§ **Task item**
Search the listing for the string "resource" and copy every line that contains it.
:::::
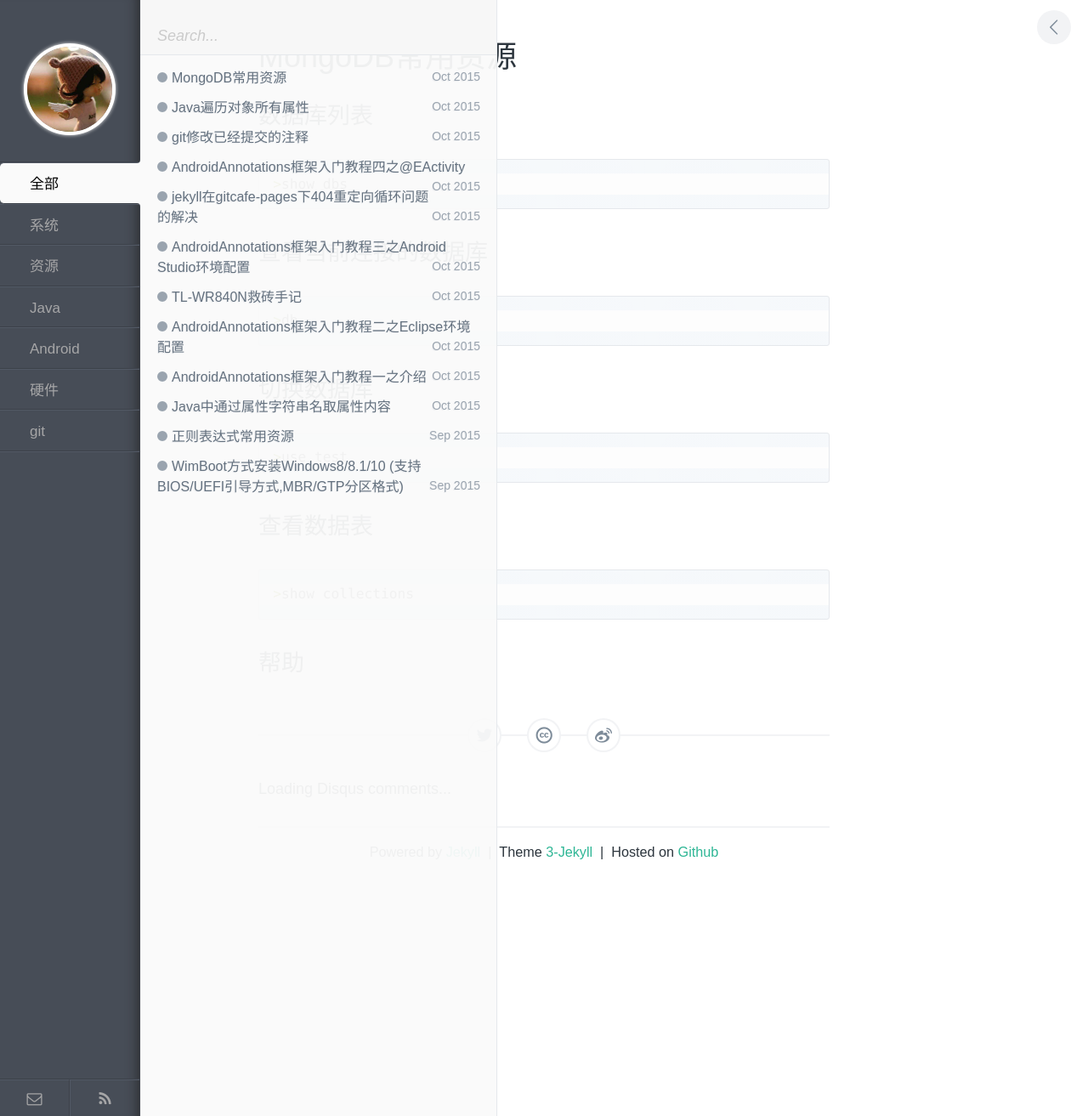
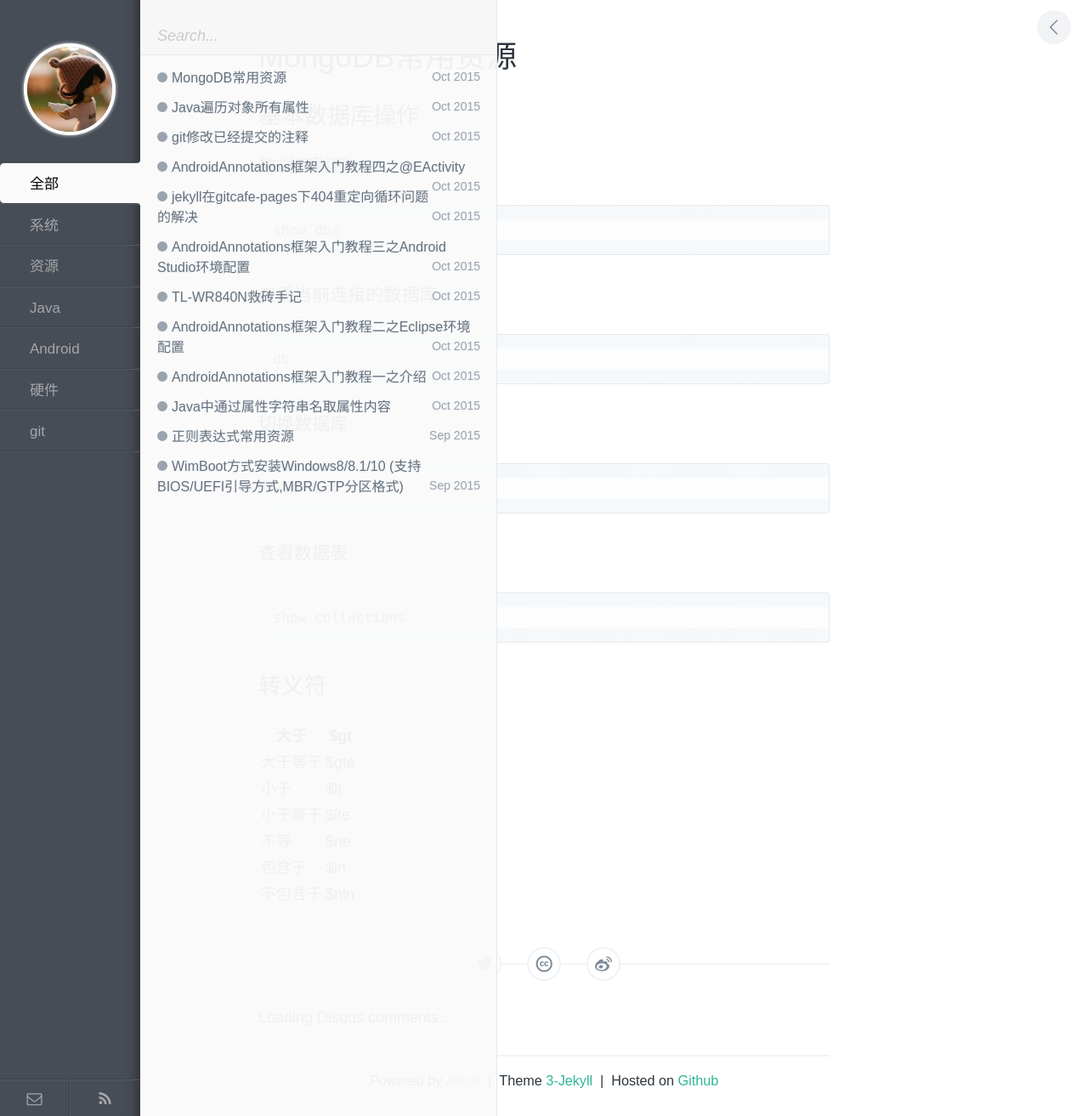
Before and after one commit to q505507538/zhenhappy.github.io, a Jekyll site: the page built from _posts/resource/2015-10-27-mongo-db.md, in a window 1280 px wide. Shown: the whole page at 85% size. Built offline with Jekyll 4.4.1, drawn with Linux system fonts in a browser that asks for light colours; comment, search, counter and statistics services are not loaded.

Commit message:
MongoDB常用资源

```diff
--- a/_posts/resource/2015-10-27-mongo-db.md
+++ b/_posts/resource/2015-10-27-mongo-db.md
@@ -6,28 +6,46 @@
 keywords: mongodb
 description: MongoDB常用资源
 ---
-## 数据库列表
+## 基本数据库操作
+
+### 数据库列表
 
 {% highlight js %}
->show dbs
+show dbs
 {% endhighlight %}
 
-## 查看当前连接的数据库
+### 查看当前连接的数据库
 
 {% highlight js %}
->db
+db
 {% endhighlight %}
 
-## 切换数据库
+### 切换数据库
 
 {% highlight js %}
->use test
+use test
 {% endhighlight %}
 
-## 查看数据表
+### 查看数据表
 
 {% highlight js %}
->show collections
+show collections
 {% endhighlight %}
 
-## 帮助
+## 转义符
+
+|--------|------|
+|大于    | $gt  |
+|--------|------|
+|大于等于| $gte |
+|--------|------|
+|小于    | $lt  |
+|--------|------|
+|小于等于| $lte |
+|--------|------|
+|不等    | $ne  |
+|--------|------|
+|包含于  | $in  |
+|--------|------|
+|不包含于| $nin |
+|--------|------|
```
:::::
§ **Reply**
Before and after one commit to q505507538/zhenhappy.github.io, a Jekyll site: the page built from _posts/resource/2015-10-27-mongo-db.md, in a window 1280 px wide. Shown: the whole page at 85% size. Built offline with Jekyll 4.4.1, drawn with Linux system fonts in a browser that asks for light colours; comment, search, counter and statistics services are not loaded.
--- a/_posts/resource/2015-10-27-mongo-db.md
+++ b/_posts/resource/2015-10-27-mongo-db.md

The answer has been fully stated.